» PROBLEM REQUIREMENTS:
No pictures belong in the copy, but every line of the material below must be reproduced exactly.

----

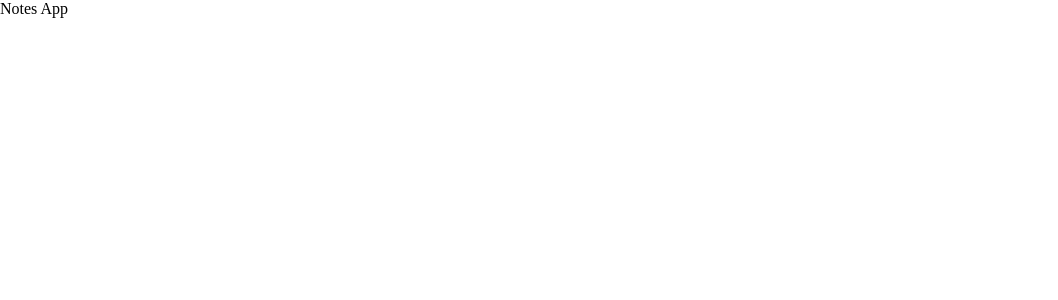
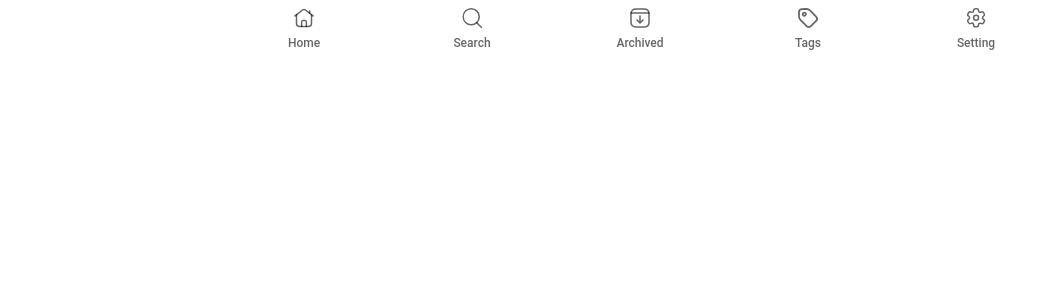
Before and after one commit to DmitryMuzalev/notes-app, a React (Vite) app: page / in a window 1280 px wide. Shown: the top 300 px of the page, without its empty margins (0-1058 px from the left). Built offline with nearby package versions, Linux system fonts and the light colour scheme.

Commit message:
feat: implement MobileMenu component with navigation items and styles

```diff
--- a/src/App.tsx
+++ b/src/App.tsx
@@ -1,7 +1,9 @@
+import { MobileMenu } from './components';
+
 function App() {
   return (
     <>
-      <div>Notes App</div>
+      <MobileMenu />
     </>
   );
 }
--- /dev/null
+++ b/src/components/MobileMenu/MobileMenu.module.scss
@@ -0,0 +1,19 @@
+.action {
+  text-transform: capitalize;
+  font-weight: 500;
+  gap: var(--spacing-075);
+
+  &:not(:last-child) {
+    border-right: 2px solid var(--border-color);
+  }
+
+  @media screen and (width <= 480px) {
+    span {
+      display: none;
+    }
+
+    &:not(:last-child) {
+      border-right: none;
+    }
+  }
+}
--- /dev/null
+++ b/src/components/MobileMenu/MobileMenu.tsx
@@ -0,0 +1,78 @@
+import { type ReactNode } from 'react';
+import { ArchiveIcon, HomeIcon, SearchIcon, SettingsIcon, TagIcon } from '@/shared/ui/icons';
+import BottomNavigation from '@mui/material/BottomNavigation';
+import BottomNavigationAction from '@mui/material/BottomNavigationAction';
+import s from './MobileMenu.module.scss';
+
+type MenuItemData = {
+  title: string;
+  url: string;
+  icon: ReactNode;
+};
+const navItems: MenuItemData[] = [
+  {
+    title: 'home',
+    url: '/',
+    icon: <HomeIcon />,
+  },
+  {
+    title: 'search',
+    url: '/search',
+    icon: <SearchIcon />,
+  },
+  {
+    title: 'archived',
+    url: '/archived',
+    icon: <ArchiveIcon />,
+  },
+  {
+    title: 'tags',
+    url: '/tags',
+    icon: <TagIcon />,
+  },
+  {
+    title: 'setting',
+    url: '/setting',
+    icon: <SettingsIcon />,
+  },
+];
+
+function MobileMenu() {
+  return (
+    <nav className={s.menu}>
+      <BottomNavigation showLabels>
+        {navItems.map(({ title, url, icon }, index) => (
+          <BottomNavigationAction
+            key={index}
+            label={title}
+            icon={icon}
+            href={url}
+            className={s.action}
+          />
+        ))}
+      </BottomNavigation>
+    </nav>
+  );
+}
+
+export { MobileMenu };
+
+/*
+function MobileMenu() {
+  return (
+    <nav className={s.menu}>
+      <ul className={s.list}>
+        {navItems.map(({ title, url, icon }, index) => (
+          <li key={index} className={s.item}>
+            <a href={url} className={s.link}>
+              {icon}
+              <span className={s.text}>{title}</span>
+            </a>
+          </li>
+        ))}
+      </ul>
+    </nav>
+  );
+}
+
+*/
--- /dev/null
+++ b/src/components/index.ts
@@ -0,0 +1 @@
+export * from './MobileMenu/MobileMenu';
```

----

» PROBLEM SOLUTION:
Before and after one commit to DmitryMuzalev/notes-app, a React (Vite) app: page / in a window 1280 px wide. Shown: the top 300 px of the page, without its empty margins (0-1058 px from the left). Built offline with nearby package versions, Linux system fonts and the light colour scheme.

Commit message:
feat: implement MobileMenu component with navigation items and styles

```diff
--- a/src/App.tsx
+++ b/src/App.tsx
@@ -1,7 +1,9 @@
+import { MobileMenu } from './components';
+
 function App() {
   return (
     <>
-      <div>Notes App</div>
+      <MobileMenu />
     </>
   );
 }
--- /dev/null
+++ b/src/components/MobileMenu/MobileMenu.module.scss
@@ -0,0 +1,19 @@
+.action {
+  text-transform: capitalize;
+  font-weight: 500;
+  gap: var(--spacing-075);
+
+  &:not(:last-child) {
+    border-right: 2px solid var(--border-color);
+  }
+
+  @media screen and (width <= 480px) {
+    span {
+      display: none;
+    }
+
+    &:not(:last-child) {
+      border-right: none;
+    }
+  }
+}
--- /dev/null
+++ b/src/components/MobileMenu/MobileMenu.tsx
@@ -0,0 +1,78 @@
+import { type ReactNode } from 'react';
+import { ArchiveIcon, HomeIcon, SearchIcon, SettingsIcon, TagIcon } from '@/shared/ui/icons';
+import BottomNavigation from '@mui/material/BottomNavigation';
+import BottomNavigationAction from '@mui/material/BottomNavigationAction';
+import s from './MobileMenu.module.scss';
+
+type MenuItemData = {
+  title: string;
+  url: string;
+  icon: ReactNode;
+};
+const navItems: MenuItemData[] = [
+  {
+    title: 'home',
+    url: '/',
+    icon: <HomeIcon />,
+  },
+  {
+    title: 'search',
+    url: '/search',
+    icon: <SearchIcon />,
+  },
+  {
+    title: 'archived',
+    url: '/archived',
+    icon: <ArchiveIcon />,
+  },
+  {
+    title: 'tags',
+    url: '/tags',
+    icon: <TagIcon />,
+  },
+  {
+    title: 'setting',
+    url: '/setting',
+    icon: <SettingsIcon />,
+  },
+];
+
+function MobileMenu() {
+  return (
+    <nav className={s.menu}>
+      <BottomNavigation showLabels>
+        {navItems.map(({ title, url, icon }, index) => (
+          <BottomNavigationAction
+            key={index}
+            label={title}
+            icon={icon}
+            href={url}
+            className={s.action}
+          />
+        ))}
+      </BottomNavigation>
+    </nav>
+  );
+}
+
+export { MobileMenu };
+
+/*
+function MobileMenu() {
+  return (
+    <nav className={s.menu}>
+      <ul className={s.list}>
+        {navItems.map(({ title, url, icon }, index) => (
+          <li key={index} className={s.item}>
+            <a href={url} className={s.link}>
+              {icon}
+              <span className={s.text}>{title}</span>
+            </a>
+          </li>
+        ))}
+      </ul>
+    </nav>
+  );
+}
+
+*/
--- /dev/null
+++ b/src/components/index.ts
@@ -0,0 +1 @@
+export * from './MobileMenu/MobileMenu';
```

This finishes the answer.